Start of Block

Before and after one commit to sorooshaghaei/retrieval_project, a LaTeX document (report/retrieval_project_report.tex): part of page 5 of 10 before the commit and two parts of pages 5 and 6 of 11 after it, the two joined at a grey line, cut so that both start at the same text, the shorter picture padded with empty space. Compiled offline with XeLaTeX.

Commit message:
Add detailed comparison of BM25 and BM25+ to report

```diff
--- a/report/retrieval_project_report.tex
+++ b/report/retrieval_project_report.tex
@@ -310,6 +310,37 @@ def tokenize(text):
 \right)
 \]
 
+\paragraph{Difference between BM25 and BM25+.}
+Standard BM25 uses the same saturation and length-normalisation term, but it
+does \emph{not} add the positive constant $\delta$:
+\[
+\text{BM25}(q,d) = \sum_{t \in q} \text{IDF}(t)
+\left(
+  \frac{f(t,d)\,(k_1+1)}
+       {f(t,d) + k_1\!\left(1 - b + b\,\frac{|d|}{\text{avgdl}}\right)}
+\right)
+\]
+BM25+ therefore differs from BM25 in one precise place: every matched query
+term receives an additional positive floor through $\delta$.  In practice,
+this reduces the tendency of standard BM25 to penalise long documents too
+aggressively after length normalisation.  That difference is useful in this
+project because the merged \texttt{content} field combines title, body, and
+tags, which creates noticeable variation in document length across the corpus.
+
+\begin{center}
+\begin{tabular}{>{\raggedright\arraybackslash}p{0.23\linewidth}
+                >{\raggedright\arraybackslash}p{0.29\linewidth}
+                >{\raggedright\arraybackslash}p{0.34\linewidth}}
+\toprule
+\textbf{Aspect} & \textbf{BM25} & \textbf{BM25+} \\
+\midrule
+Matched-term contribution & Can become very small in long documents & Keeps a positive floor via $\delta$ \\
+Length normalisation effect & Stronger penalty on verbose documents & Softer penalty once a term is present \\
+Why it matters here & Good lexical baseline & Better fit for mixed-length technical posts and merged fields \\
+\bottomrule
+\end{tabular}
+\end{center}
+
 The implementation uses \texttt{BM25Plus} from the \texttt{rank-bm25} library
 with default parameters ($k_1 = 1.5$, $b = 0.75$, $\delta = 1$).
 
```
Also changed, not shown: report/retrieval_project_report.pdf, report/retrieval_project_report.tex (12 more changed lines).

End of Block

_What needs to be done_
Among the lines above, find those that contain the word "uses" and copy them.

_Written answer_
+Standard BM25 uses the same saturation and length-normalisation term, but it
 The implementation uses \texttt{BM25Plus} from the \texttt{rank-bm25} library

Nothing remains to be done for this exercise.